Data records
○ ○ ○

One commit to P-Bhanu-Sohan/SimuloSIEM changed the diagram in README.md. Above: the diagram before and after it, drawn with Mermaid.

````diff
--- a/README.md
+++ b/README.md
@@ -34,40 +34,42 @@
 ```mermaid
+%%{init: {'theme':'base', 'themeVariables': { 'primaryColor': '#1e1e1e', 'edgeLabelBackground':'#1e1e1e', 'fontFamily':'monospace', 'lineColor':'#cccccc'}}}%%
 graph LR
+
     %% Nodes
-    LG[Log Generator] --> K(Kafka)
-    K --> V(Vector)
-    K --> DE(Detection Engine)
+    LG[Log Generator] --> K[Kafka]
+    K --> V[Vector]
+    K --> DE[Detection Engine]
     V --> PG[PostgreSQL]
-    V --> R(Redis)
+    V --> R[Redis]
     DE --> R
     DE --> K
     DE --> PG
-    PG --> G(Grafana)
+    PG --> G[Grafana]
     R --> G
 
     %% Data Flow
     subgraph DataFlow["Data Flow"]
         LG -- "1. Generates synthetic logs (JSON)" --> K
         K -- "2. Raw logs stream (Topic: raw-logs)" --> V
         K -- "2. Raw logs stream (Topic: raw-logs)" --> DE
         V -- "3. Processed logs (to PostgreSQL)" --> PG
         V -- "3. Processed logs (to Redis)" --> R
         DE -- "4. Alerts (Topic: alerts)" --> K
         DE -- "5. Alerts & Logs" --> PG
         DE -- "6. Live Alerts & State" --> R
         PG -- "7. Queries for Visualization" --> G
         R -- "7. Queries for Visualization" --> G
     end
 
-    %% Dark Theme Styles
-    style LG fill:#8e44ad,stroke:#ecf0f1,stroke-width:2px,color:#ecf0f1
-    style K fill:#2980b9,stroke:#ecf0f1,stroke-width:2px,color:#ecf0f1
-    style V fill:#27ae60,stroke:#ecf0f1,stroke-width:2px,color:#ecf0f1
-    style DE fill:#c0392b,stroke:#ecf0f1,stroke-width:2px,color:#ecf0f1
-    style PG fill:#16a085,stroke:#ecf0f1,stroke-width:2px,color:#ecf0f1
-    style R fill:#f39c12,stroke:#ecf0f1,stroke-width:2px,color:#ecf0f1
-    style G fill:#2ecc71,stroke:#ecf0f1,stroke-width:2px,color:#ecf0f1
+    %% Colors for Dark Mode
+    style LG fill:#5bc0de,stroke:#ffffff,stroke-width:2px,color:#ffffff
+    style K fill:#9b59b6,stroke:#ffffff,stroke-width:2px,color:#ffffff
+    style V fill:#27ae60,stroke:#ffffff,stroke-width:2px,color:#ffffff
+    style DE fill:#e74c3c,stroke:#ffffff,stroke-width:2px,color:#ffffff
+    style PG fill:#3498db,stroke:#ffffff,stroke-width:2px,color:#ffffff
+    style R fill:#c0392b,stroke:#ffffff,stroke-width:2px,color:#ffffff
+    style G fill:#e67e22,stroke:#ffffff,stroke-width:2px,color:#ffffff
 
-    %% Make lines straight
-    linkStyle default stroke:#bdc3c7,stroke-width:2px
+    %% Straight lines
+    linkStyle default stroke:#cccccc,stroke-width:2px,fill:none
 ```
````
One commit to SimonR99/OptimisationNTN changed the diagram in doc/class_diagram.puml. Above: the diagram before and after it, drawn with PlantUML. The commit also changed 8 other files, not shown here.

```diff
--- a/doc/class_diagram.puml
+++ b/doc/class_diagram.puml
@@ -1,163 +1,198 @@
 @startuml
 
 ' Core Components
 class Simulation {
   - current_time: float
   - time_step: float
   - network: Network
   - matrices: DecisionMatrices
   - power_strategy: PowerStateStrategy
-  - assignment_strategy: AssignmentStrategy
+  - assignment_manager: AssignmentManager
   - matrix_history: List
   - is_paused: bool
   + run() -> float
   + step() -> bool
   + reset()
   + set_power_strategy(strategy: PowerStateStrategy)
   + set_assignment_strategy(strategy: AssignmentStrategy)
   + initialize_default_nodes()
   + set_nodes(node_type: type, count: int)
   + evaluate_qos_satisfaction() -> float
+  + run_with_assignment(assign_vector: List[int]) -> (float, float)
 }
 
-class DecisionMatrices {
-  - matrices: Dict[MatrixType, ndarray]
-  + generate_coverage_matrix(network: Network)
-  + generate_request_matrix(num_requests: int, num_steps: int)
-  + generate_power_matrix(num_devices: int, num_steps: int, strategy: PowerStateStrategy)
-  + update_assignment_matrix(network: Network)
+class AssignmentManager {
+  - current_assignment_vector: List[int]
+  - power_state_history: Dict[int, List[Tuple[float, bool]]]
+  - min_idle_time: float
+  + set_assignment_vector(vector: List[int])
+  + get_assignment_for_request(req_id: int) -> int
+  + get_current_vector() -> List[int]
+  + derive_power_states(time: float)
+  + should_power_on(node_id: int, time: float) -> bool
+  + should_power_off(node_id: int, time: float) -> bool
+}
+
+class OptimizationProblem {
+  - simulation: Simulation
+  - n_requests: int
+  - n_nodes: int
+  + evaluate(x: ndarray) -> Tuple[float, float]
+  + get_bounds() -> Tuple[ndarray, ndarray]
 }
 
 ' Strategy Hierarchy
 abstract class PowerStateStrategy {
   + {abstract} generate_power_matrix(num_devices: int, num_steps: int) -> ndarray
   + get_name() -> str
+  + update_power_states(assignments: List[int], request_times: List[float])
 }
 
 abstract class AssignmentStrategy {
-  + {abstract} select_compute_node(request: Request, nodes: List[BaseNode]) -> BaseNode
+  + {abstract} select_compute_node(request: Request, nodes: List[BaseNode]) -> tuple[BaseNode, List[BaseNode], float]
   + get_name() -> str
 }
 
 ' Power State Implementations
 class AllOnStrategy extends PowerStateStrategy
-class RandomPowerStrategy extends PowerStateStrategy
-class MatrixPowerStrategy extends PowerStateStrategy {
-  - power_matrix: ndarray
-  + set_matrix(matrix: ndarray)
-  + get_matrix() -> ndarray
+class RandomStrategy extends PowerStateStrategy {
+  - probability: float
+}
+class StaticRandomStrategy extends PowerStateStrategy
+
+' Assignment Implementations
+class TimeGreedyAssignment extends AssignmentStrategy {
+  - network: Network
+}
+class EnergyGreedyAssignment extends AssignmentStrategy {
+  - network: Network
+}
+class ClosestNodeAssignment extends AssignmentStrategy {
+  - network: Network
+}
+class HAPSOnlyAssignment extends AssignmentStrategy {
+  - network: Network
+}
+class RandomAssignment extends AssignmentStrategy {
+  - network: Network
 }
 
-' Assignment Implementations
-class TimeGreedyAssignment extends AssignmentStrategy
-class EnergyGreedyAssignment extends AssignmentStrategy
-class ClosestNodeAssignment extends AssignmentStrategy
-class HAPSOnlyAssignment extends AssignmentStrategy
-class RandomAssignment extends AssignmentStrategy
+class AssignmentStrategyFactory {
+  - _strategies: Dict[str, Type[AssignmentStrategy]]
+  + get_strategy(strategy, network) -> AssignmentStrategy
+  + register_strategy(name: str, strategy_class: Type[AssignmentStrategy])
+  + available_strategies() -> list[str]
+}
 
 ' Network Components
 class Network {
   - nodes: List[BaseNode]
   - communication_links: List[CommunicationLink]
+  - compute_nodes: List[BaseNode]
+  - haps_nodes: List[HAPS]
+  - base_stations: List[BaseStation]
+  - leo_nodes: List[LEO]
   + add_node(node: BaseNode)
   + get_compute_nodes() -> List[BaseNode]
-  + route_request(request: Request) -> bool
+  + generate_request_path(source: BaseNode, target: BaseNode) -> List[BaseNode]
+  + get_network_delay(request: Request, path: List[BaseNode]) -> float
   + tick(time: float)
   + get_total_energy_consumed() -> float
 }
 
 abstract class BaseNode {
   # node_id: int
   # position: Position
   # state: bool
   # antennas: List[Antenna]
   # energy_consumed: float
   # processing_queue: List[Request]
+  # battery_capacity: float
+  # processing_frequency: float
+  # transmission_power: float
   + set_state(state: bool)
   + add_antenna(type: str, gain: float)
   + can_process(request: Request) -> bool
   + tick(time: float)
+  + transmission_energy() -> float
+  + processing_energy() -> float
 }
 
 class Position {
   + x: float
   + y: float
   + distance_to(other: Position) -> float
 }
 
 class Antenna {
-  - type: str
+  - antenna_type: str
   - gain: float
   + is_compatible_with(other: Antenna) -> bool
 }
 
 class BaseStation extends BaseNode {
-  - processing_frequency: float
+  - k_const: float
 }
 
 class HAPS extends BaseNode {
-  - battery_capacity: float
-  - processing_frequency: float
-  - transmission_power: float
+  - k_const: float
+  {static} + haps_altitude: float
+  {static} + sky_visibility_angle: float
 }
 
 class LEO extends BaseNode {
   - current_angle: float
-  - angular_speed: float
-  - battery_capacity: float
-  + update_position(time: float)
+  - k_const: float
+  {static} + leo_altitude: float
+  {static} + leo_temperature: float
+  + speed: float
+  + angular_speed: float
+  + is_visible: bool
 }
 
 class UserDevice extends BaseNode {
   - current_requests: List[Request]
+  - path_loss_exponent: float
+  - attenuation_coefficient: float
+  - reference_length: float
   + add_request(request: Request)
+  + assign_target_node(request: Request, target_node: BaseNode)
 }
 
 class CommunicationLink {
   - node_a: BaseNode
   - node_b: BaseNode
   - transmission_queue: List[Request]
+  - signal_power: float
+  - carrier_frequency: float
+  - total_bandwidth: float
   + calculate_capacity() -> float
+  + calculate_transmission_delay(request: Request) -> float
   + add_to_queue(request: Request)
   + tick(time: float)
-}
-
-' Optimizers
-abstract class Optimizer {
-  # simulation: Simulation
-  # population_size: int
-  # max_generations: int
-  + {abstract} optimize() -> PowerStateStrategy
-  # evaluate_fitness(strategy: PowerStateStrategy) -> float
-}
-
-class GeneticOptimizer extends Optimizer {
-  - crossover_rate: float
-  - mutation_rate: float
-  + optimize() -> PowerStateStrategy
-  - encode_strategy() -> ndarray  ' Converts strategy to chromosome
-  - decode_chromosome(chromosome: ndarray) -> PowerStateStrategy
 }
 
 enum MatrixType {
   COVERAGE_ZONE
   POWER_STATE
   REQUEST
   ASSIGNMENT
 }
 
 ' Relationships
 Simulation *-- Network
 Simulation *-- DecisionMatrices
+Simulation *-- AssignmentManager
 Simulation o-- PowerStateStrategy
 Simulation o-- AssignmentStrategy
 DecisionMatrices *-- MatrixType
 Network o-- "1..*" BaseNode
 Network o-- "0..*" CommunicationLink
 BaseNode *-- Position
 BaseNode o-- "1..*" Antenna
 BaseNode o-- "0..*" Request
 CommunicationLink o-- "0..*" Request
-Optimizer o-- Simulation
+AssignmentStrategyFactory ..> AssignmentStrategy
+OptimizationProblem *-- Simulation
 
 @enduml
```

○ ○ ○

Problem statement
Lines that include the word "Simulation" — how many are there in the data? Answer with the number alone.

Task output
10